▸ **PROBLEM REQUIREMENTS**: Pull from the data below each line where the word "extends" occurs, and copy it.

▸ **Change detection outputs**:
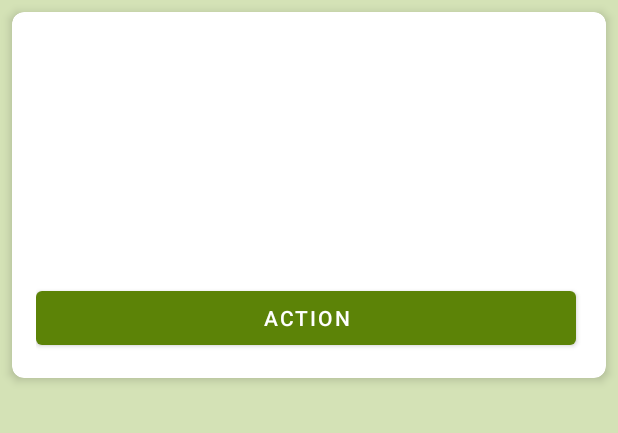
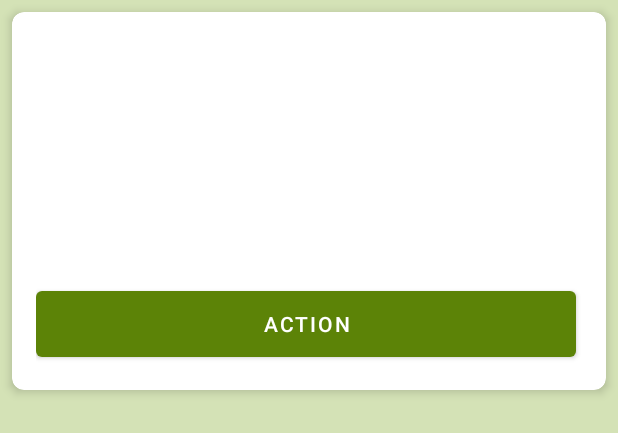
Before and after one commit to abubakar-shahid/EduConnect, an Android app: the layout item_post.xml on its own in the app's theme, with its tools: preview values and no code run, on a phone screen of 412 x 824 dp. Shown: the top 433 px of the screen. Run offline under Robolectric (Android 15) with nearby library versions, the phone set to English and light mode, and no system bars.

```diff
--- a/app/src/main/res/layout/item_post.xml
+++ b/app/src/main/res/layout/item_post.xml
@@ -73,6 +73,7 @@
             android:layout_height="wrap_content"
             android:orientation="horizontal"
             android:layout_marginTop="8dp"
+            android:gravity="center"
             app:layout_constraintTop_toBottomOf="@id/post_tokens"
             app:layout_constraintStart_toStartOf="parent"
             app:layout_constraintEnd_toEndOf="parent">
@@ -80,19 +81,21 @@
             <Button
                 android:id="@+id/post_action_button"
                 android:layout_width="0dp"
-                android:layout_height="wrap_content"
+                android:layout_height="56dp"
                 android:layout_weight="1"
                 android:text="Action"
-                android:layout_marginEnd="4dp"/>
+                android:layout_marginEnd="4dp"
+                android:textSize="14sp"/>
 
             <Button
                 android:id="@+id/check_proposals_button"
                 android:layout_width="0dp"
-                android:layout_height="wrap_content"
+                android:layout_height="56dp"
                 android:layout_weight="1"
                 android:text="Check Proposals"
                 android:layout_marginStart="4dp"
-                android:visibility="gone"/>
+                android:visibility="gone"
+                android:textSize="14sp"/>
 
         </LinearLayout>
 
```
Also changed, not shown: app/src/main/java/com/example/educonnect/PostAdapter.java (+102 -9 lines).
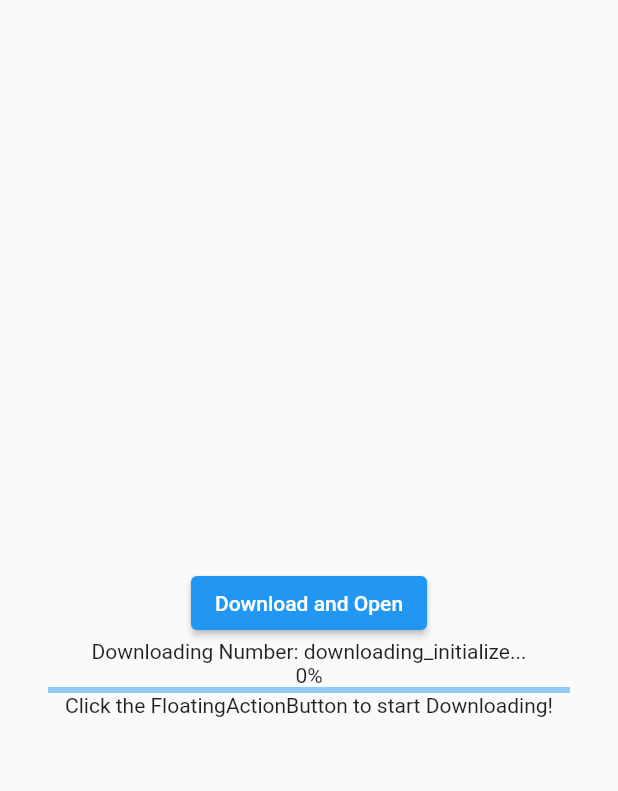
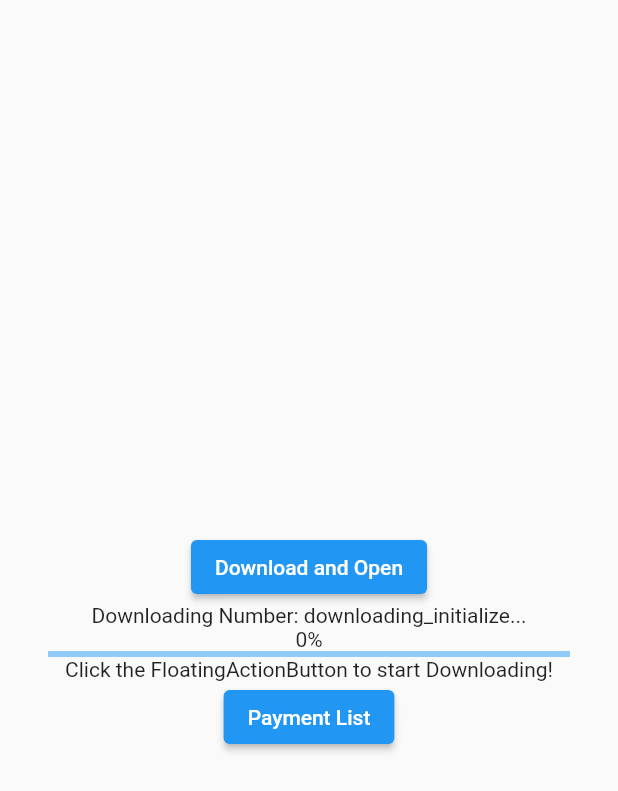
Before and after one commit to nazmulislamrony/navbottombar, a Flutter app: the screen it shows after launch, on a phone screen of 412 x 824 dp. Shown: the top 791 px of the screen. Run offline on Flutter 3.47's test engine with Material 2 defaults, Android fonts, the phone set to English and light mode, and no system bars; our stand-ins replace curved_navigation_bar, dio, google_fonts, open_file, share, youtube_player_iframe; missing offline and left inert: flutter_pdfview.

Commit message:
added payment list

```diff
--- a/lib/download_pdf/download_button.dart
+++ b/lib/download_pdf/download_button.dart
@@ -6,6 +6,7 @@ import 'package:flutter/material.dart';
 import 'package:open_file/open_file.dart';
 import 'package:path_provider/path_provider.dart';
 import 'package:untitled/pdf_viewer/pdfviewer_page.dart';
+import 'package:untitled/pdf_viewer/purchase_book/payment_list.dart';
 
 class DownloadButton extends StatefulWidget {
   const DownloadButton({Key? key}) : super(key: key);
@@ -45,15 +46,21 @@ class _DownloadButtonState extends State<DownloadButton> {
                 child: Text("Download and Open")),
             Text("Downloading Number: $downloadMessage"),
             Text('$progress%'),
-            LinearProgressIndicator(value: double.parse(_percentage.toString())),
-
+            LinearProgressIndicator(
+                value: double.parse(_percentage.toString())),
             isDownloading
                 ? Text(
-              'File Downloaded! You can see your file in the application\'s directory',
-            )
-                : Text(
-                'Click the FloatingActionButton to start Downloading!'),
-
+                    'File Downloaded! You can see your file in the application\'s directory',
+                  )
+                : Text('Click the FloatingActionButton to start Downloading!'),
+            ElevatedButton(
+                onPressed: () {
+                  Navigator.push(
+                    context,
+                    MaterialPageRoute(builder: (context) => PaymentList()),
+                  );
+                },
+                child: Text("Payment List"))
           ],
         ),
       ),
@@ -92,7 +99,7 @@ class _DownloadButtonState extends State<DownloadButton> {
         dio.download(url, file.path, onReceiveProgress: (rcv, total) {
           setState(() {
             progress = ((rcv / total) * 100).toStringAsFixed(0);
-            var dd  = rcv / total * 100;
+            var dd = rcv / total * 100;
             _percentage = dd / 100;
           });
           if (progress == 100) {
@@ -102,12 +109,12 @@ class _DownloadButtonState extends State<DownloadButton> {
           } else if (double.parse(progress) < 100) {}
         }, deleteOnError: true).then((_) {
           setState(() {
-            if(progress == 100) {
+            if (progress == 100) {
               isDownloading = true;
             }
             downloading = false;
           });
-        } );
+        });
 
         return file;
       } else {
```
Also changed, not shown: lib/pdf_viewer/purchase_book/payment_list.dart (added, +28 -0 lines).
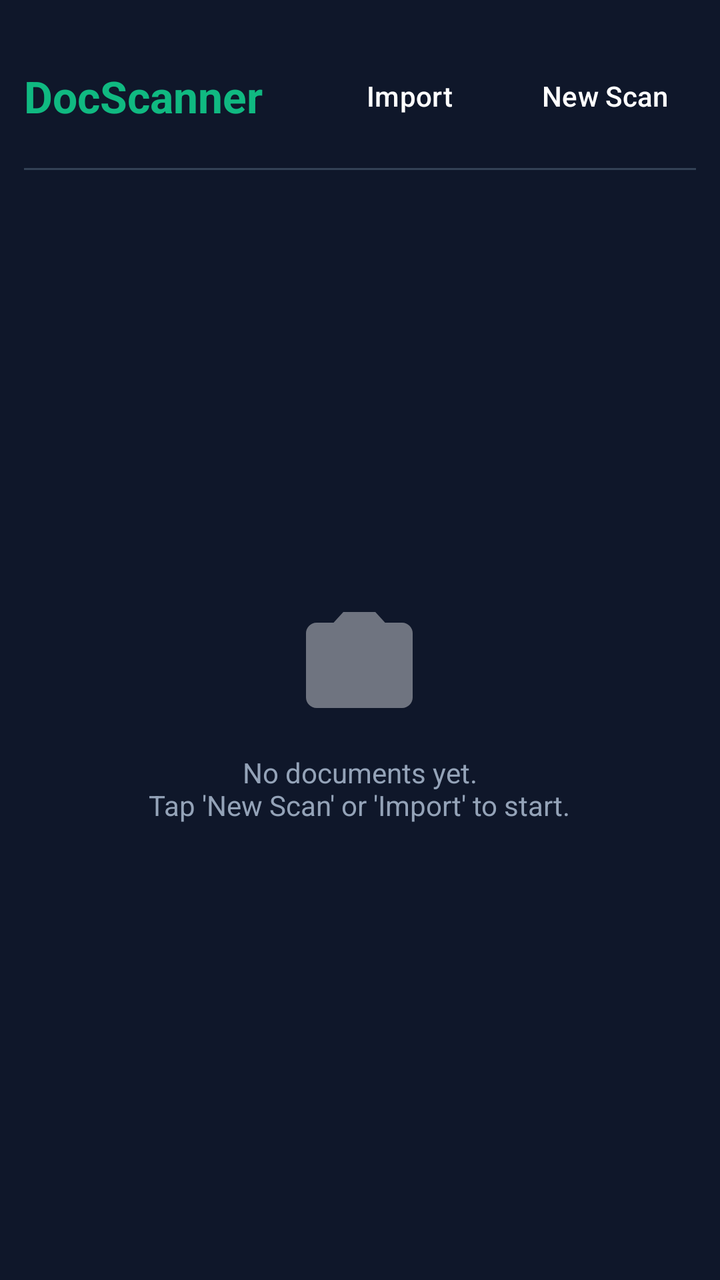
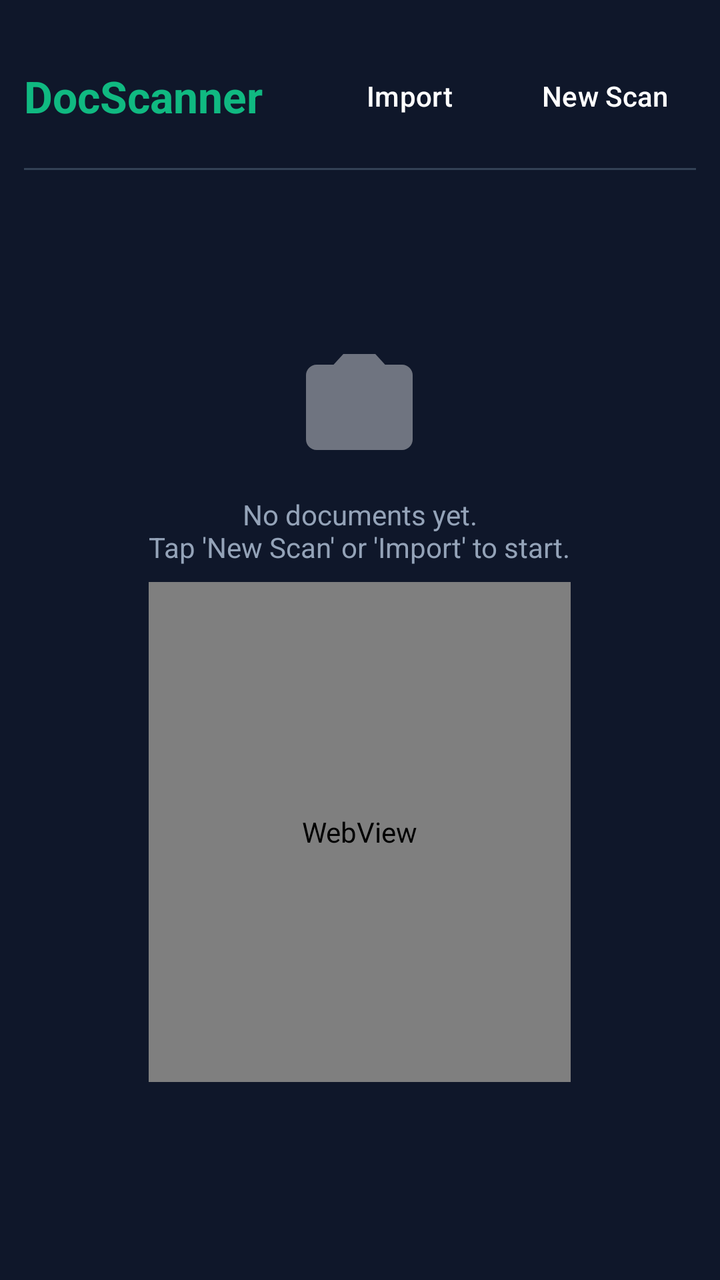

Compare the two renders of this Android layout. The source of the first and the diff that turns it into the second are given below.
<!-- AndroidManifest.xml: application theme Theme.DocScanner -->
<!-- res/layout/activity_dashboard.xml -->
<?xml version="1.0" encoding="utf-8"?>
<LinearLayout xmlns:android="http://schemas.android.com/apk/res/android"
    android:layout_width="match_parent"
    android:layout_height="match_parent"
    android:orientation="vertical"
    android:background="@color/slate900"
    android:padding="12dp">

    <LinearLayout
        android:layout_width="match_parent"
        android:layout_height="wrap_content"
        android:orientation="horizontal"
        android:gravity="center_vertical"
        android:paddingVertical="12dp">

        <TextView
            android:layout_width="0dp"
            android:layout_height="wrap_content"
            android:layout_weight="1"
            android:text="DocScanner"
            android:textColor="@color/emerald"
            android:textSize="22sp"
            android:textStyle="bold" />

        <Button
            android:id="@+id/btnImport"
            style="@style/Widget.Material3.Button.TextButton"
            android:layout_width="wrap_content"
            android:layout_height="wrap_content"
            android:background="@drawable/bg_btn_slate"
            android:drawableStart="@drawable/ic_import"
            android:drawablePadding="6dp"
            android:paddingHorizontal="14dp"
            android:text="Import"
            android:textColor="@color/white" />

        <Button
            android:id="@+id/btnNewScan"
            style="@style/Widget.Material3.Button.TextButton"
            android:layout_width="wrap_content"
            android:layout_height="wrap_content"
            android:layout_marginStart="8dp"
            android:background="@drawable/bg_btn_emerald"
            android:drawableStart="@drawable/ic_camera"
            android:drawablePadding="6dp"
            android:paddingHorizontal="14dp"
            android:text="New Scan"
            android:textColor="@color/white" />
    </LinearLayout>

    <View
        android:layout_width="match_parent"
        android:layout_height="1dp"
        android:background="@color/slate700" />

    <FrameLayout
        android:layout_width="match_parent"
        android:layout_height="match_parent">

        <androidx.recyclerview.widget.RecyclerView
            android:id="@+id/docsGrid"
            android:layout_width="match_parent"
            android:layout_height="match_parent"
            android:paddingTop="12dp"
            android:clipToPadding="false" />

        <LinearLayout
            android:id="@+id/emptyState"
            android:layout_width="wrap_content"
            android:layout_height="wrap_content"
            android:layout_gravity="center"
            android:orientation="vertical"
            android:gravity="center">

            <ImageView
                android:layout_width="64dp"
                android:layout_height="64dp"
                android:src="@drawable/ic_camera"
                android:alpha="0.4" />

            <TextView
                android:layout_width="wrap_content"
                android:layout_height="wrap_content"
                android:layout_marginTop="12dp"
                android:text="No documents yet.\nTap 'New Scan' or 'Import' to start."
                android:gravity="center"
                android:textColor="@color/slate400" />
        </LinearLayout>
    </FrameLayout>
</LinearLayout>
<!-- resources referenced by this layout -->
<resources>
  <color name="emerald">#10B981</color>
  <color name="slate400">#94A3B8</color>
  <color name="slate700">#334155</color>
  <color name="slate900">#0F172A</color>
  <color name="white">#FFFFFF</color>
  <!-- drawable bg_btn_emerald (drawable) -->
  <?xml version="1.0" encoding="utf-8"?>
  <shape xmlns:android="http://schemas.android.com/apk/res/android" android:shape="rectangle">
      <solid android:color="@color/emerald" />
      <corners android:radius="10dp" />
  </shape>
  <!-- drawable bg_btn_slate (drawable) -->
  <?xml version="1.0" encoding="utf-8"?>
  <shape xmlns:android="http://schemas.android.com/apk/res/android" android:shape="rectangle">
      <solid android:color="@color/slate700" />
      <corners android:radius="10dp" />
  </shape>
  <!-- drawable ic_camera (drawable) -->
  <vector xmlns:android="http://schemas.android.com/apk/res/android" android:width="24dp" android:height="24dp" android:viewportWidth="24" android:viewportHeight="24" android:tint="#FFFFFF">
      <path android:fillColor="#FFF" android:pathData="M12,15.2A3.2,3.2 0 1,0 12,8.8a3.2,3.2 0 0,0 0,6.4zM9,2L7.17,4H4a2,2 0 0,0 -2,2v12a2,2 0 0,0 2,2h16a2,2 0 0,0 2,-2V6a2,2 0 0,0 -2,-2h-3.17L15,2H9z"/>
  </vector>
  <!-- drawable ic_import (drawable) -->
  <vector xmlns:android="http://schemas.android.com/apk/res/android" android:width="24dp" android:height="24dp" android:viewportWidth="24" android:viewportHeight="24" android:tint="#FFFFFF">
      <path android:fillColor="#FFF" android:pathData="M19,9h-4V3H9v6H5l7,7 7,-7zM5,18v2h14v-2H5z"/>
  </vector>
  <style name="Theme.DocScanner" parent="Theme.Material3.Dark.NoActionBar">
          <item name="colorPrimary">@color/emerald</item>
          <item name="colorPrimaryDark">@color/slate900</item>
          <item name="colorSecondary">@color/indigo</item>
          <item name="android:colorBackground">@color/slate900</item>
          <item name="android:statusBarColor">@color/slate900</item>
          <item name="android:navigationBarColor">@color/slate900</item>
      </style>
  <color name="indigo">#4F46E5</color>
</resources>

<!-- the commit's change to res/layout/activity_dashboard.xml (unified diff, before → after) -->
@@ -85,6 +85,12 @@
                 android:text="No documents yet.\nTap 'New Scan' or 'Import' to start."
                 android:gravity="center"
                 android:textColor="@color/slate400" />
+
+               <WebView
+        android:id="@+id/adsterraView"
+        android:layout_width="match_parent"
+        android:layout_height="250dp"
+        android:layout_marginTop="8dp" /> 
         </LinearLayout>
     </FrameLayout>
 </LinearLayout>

▸ **ANSWER BELOW**:
 class DownloadButton extends StatefulWidget {
@@ -45,15 +46,21 @@ class _DownloadButtonState extends State<DownloadButton> {
@@ -92,7 +99,7 @@ class _DownloadButtonState extends State<DownloadButton> {
@@ -102,12 +109,12 @@ class _DownloadButtonState extends State<DownloadButton> {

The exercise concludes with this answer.